Impressive stuff. But what Dan Levin’s article doesn’t tell you is how Horizon Media treats those talented translators. Like Li Jihong (李继宏), who rendered The Kite Runner in Chinese (追风筝的人). He earned a one-time payment of just US$2,250 for his efforts, and will collect no royalties for this best seller. [Read more…]

Mini-review: Gao Ping’s “Tsangyang Gyatso, The Sixth Dalai Lama “

Leave me to myself. Go away.

I have had enough of your demands on me. I didn’t ask for it.

What right do you have to make me your Dalai Lama? What right do you have

to make me a eunuch, while still leaving my body and passions intact?

(From Paul Williams’ The Erotic Verse of the Sixth Dalai Lama)

This particular Dalai Lama (1683-1706) is more renowned for his love life and poetry—and his violent death at a young age—than for his role as a spiritual mentor. I came upon a fictionalized Chinese-language biography of him by Gao Ping (高平) not long ago, Tsangyang Gyatso, The Sixth Dalai Lama (六世达赖喇嘛仓央嘉措), but didn’t read it yet.

But it turns out that this (to me) unassuming book was, at one time at least, rather controversial.
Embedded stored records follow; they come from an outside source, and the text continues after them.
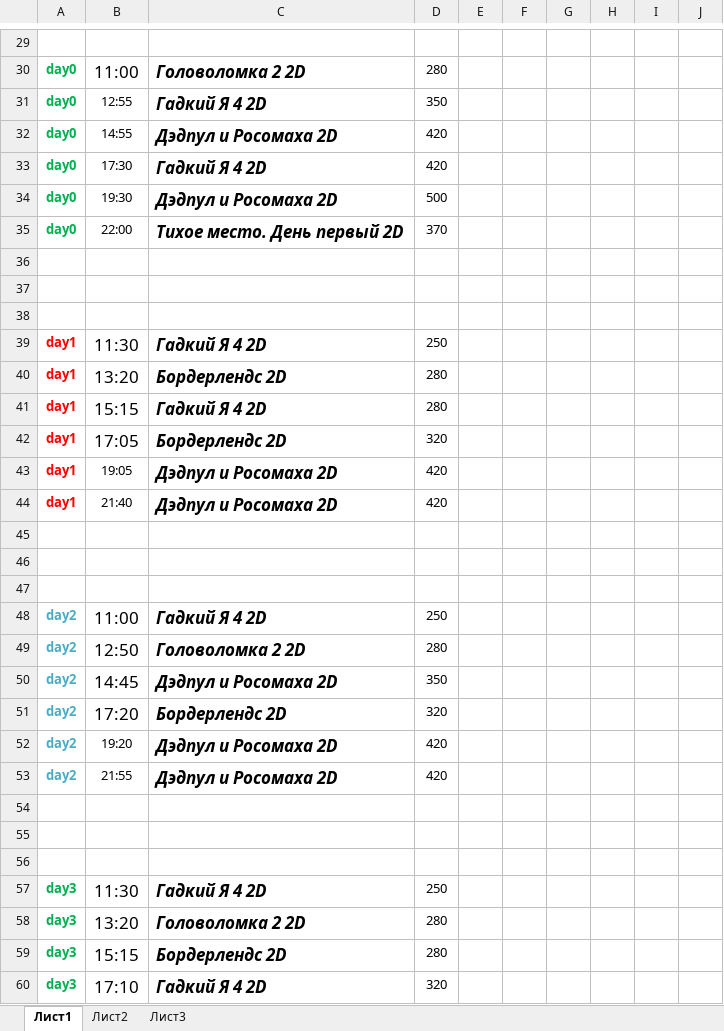
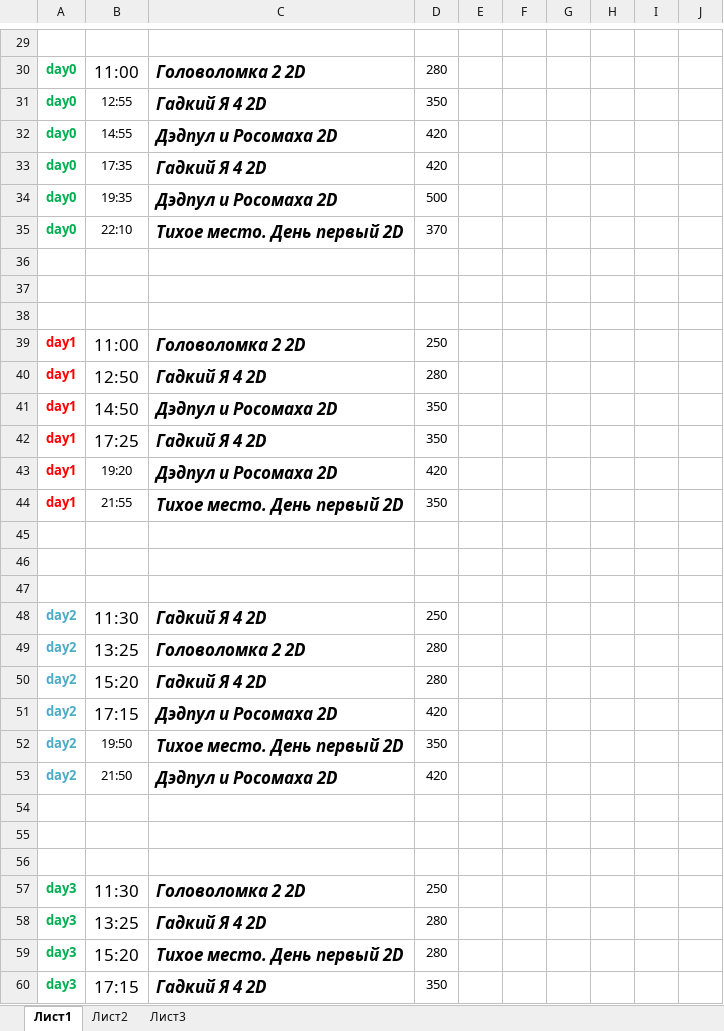
Before and after one commit to eg-bond/ReactSovremennic, an Excel workbook: ExternalScripts/Excel/macros.xlsm, sheet Лист1, drawn as a sheet; only a part is shown, gaps mark what is left out; values as stored, in another font and other column widths than the file's, no borders; charts and pictures not drawn; removed rows and columns are numbered as before the commit, all else as after; the diff covers the shown part only; the diff names each change by its address in the sheet, - before the commit and + after, or states it on an @@ line.

```diff
--- a/ExternalScripts/Excel/macros.xlsm (sheet Лист1)
+++ b/ExternalScripts/Excel/macros.xlsm (sheet Лист1)
-B33: 17:30
+B33: 17:35
-B34: 19:30
+B34: 19:35
-B35: 22:00
+B35: 22:10
-B39: 11:30
+B39: 11:00
-C39: Гадкий Я 4 2D
+C39: Головоломка 2 2D
-row 40: day1 | 13:20 | Бордерлендс 2D | 280
-B40: 15:15
+B40: 12:50
-row 42: day1 | 17:05 | Бордерлендс 2D | 320
-B41: 19:05
+B41: 14:50
@@ B41 text size: larger @@
-D41: 420
+D41: 350
+row 42: day1 | 17:25 | Гадкий Я 4 2D | 350
-B43: 21:40
+B43: 19:20
+row 44: day1 | 21:55 | Тихое место. День первый 2D | 350
-B48: 11:00
+B48: 11:30
-B49: 12:50
+B49: 13:25
-row 50: day2 | 14:45 | Дэдпул и Росомаха 2D | 350
-B50: 17:20
+B50: 15:20
-C50: Бордерлендс 2D
+C50: Гадкий Я 4 2D
-D50: 320
+D50: 280
-B51: 19:20
+B51: 17:15
@@ B51 text size: larger @@
+row 52: day2 | 19:50 | Тихое место. День первый 2D | 350
-B53: 21:55
+B53: 21:50
-C57: Гадкий Я 4 2D
+C57: Головоломка 2 2D
-B58: 13:20
+B58: 13:25
-C58: Головоломка 2 2D
+C58: Гадкий Я 4 2D
-B59: 15:15
+B59: 15:20
-C59: Бордерлендс 2D
+C59: Тихое место. День первый 2D
-B60: 17:10
+B60: 17:15
-D60: 320
+D60: 350
```
Also changed, not shown: 2 edited cells elsewhere in this sheet, sheet Лист2, 3 other files.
According to a report in the China Library Weekly on August 10, 2010 (出版过程可以写一部小说), Gao Ping originally found a publisher for the book in 1983, but “unfortunately there were Tibetan compatriots who held different views [about it] who, by means of several anonymous letters, hampered its publication.” So it wasn’t until 2007 that the novel was finally published by China Tibet Publishing (中国西藏出版社). It would be interesting to know what issues caused publication to be delayed for more than two decades. According to the report, Gao Ping is an accomplished Han poet who first entered Tibet as a PLA soldier in 1951 when he was just 19.

I am happy to report that a Chinese friend has read the book in its entirety, and has kindly written some brief thoughts on it, which I have translated and lightly edited below. [Read more…]

《蒙古往事》及其汉化的蒙古语

我正在读冉平写的《蒙古往事》,也发现了经常出现蒙古人的一些有意思的说法。至少,作者在故事里告诉读者这些说法是来自蒙古语。

我在琢磨:作者会蒙古语吗?“拼法” 标准吗?科学吗?哪些是音译?如果蒙古语为母语的人看到了,认得出来吗?

无论如何,这些说法增加了《蒙古往事》的色彩和可读性,也值得去欣赏和研究。在这里先做点笔记,然后慢慢地加上一些想法和链接。下面的页数以新星出版社的 2010 版为参考。

长生天 (5)

蒙古人将腾格里称为 “Mongke Tengri”,意为 “长生天”,作为最高信仰 。(维基百科)

巴特(6)

《蒙古往事》编辑注释:“巴特,也称把阿秃,即蒙古语中勇士、英雄之意”。其实,好像 “巴特尔” 更正确,因为网上许多地方指 bataar 为蒙古语 “英雄” 之意。“乌兰巴托” (Ulan Bator)的意思是 “红色的英雄”。

苏鲁锭(7)

苏鲁锭的蒙语意思是“长矛”,也就是战旗。安答(20)《蒙古往事》编辑注释:“安答,即结拜的盟兄弟,生死之交”。 [Read more…]